In the past year, Texas has become a favorite target of highly partisan, emotion-fueled school censorship and book-banning campaigns. Long assumed to be a Democrat stronghold, South Texas is now a battleground region, and young people, particularly Latina/o youth, have once again become the target of fear and concern. As of 2021, people of color made up 95% of the state’s growth, with Latinos being the largest non-white group. This means that half of Texas youth under 18 are Latino/a.
As noted by political scientist Regina Branton, Latina/os tend to vote Democrat in the early immigrant generations when their experience of exclusion is fresh. The growth of Latina/o youth does not bode well for conservatives, especially if they are eligible or eventually become eligible to vote. The same is true for their parents. At a 2013 Conservative Political Action Conference meeting, Trump called any legalization program a “suicide mission” for his party since this could give political edge to Democrats.¹
To counter the political effects of a growing Latino population in Texas, the Conservative movement and propagandists are using at least four strategies: 1) limit the growth of the Latina/o voting population through inhumane and restrictive immigration policies, 2) swarm Latina/o adults with political ads and mass disinformation to activate the more conservative end of the Latina/o political spectrum, which can be moved by conservative Christianity, homophobia, anti-Blackness, the distrust of government, and the inter-generational fear of communism, 3) continue to use procedural rules, politically-motivated redistricting, and voter suppression to extend white minority rule in the state for as long as possible. And more recently, 4) commandeer the educational system to criminalize even modest attempts at diversity, equity, and inclusion. The goal here is to maximize the possibility that conservatives can woo young Latina/o, black, and Asian-American voters, while shielding the predominantly white children of conservative parents from information that might help them question their own parents’ home-grown, and often very real, indoctrination.
When I taught at a community college in Baytown, TX, children of conservative parents often told me: “Mr. Lara, I may not agree with everything we discuss, but I appreciate that in this class, I at least get to say what I think.”
“You don’t get that at home?” I would sometimes ask and receive a slow and careful nod as if an angry and ever-present parent was watching them.
This ever-present surveillance is quickly becoming a reality. The Freedom Foundation of Texas (FFOT), a far-right political group that has set out to make war with historical truth and critical thinking, is alarmed by a growing acceptance among youth of what they believe to be horrendous ideas: collective care and social safety nets, otherwise known as democratic socialism. The FFOT website cites, not surprisingly, victimsofcommunism.org to note that 50% of young Texans believe that the government should provide work for people who can’t find a job or that 39% of Gen Z’ers say there should be a universal basic income. A more credible Gallup poll from 2018 suggests that 51% of millennials feel positively about socialism, a percentage noted since 2010.

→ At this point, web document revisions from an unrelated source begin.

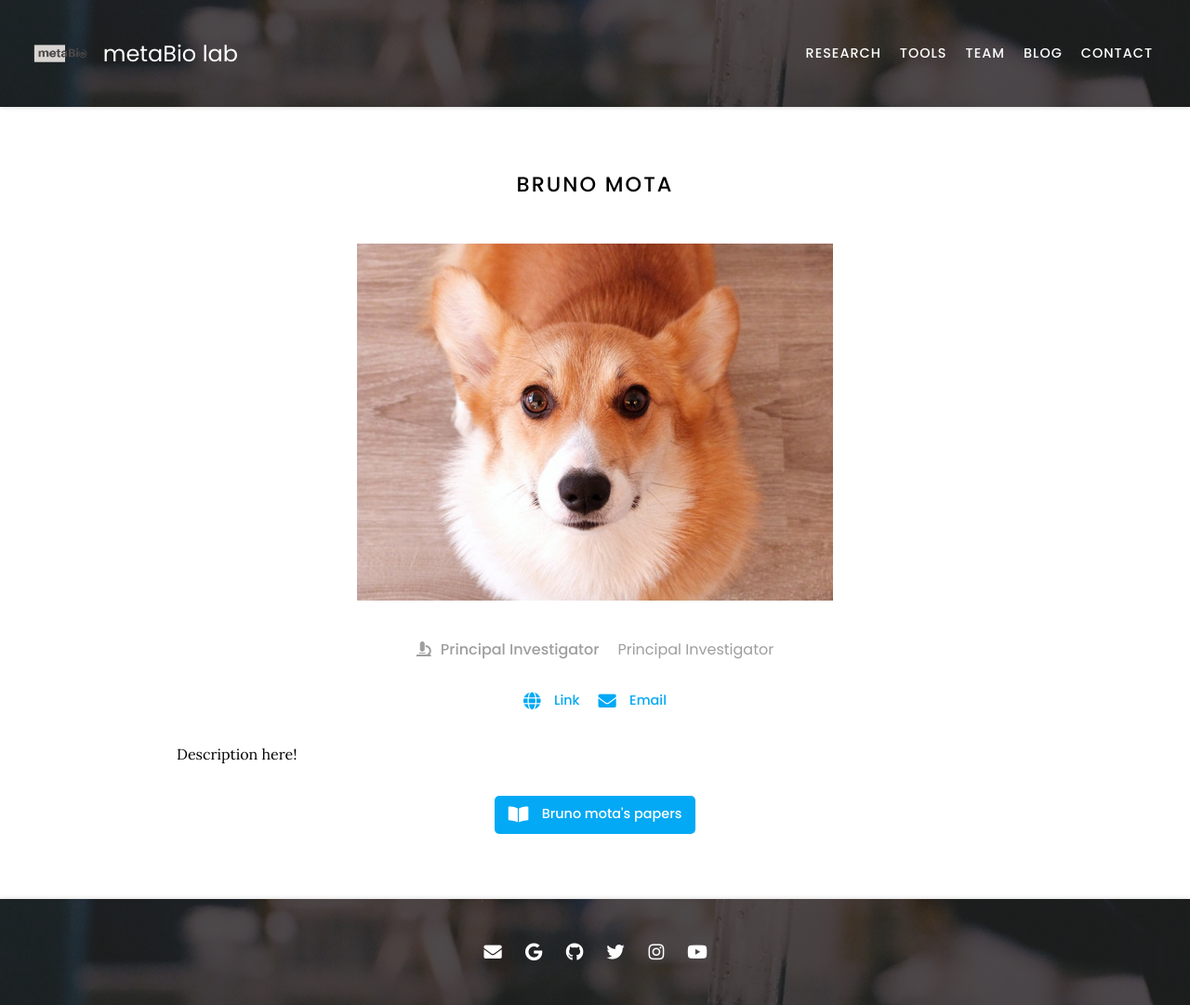
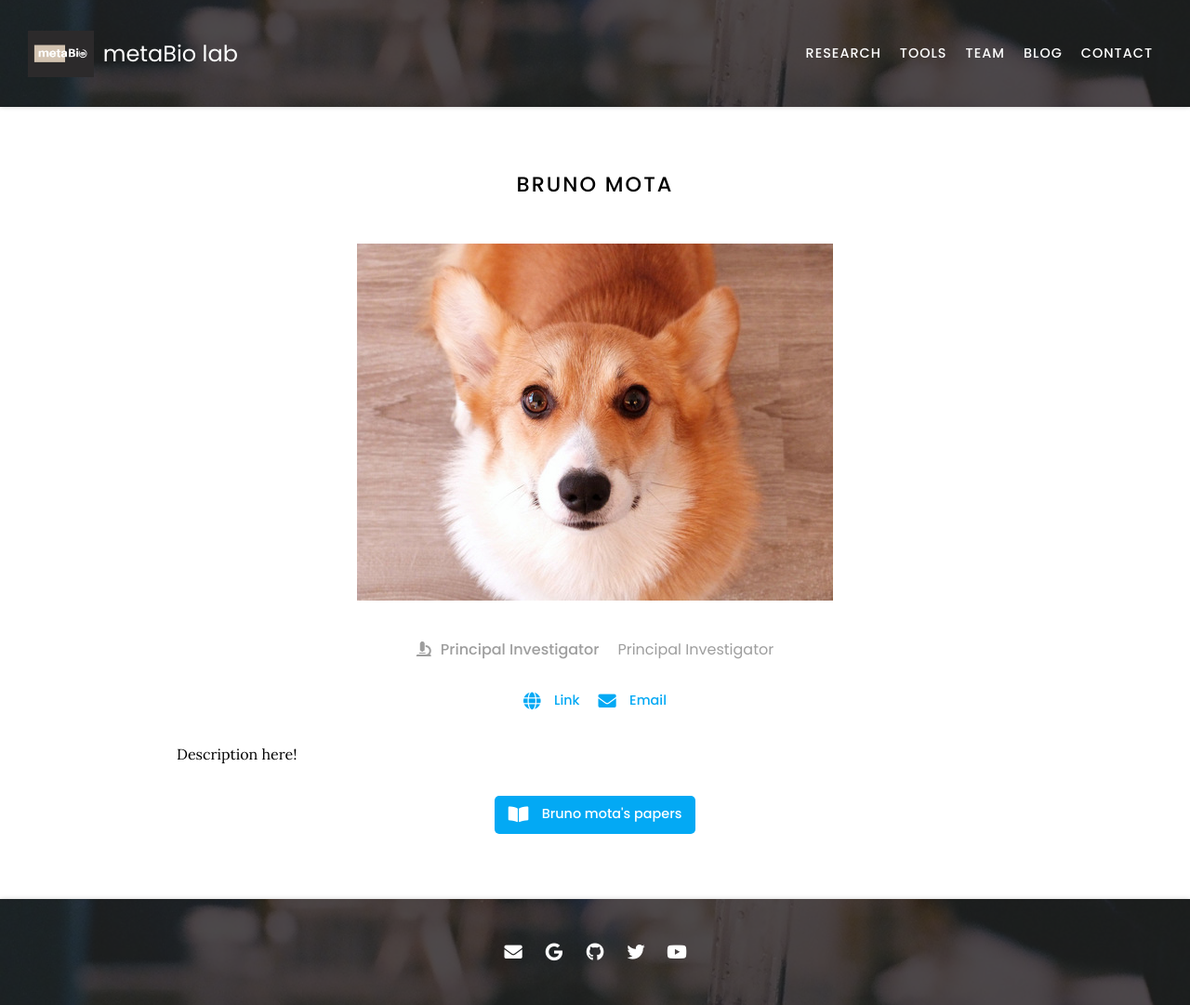
Before and after one commit to metaBIOlab/metabio, a Jekyll site: the page built from _members/Bruno Mota.md, in a window 1280 px wide. Shown: the whole page at 93% size. Built offline with Jekyll 4.4.1, drawn with Linux system fonts in a browser that asks for light colours; nearby versions of some CDN libraries.

Commit message:
Update _config.yaml

```diff
--- a/_config.yaml
+++ b/_config.yaml
@@ -3,7 +3,7 @@
 # site properties and page defaults
 title: metaBio lab
 description: We are a neurosciences lab at a Physics Institute. Working with theoretical biology and experimental mathematics lab.
-logo: images/LogometaBio.png
+logo: images/LogometaBio_preto.png
 header: images/background.jpg
 footer: images/background.jpg
 baseurl: /lab-website-template
@@ -14,7 +14,6 @@ links:
   google-scholar: Bruno Mota
   github: your-lab
   twitter: metaBIOlab
-  instagram: YourLabHandle
   youtube: YourLabChannel
 
 # automatic citations
```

Rather than view these shifts as an example of growing empathy among youth, the right wing sees them as an existential threat to what they believe is the core of the US soul, laissez-faire capitalism, or what they call “freedom.”² In a clear response to the mass support that youth gave to the Bernie Sanders campaign, the George Floyd protests, anti-racist education, the freedom and dignity of LGBTQIA+ people, and the mutual aid movements of the pandemic and the Great Texas Freeze, the political right has re-dedicated itself to casting all philosophies of collective care outside the pale of permissible thought, particularly in a field that they still largely control – Texas public schools.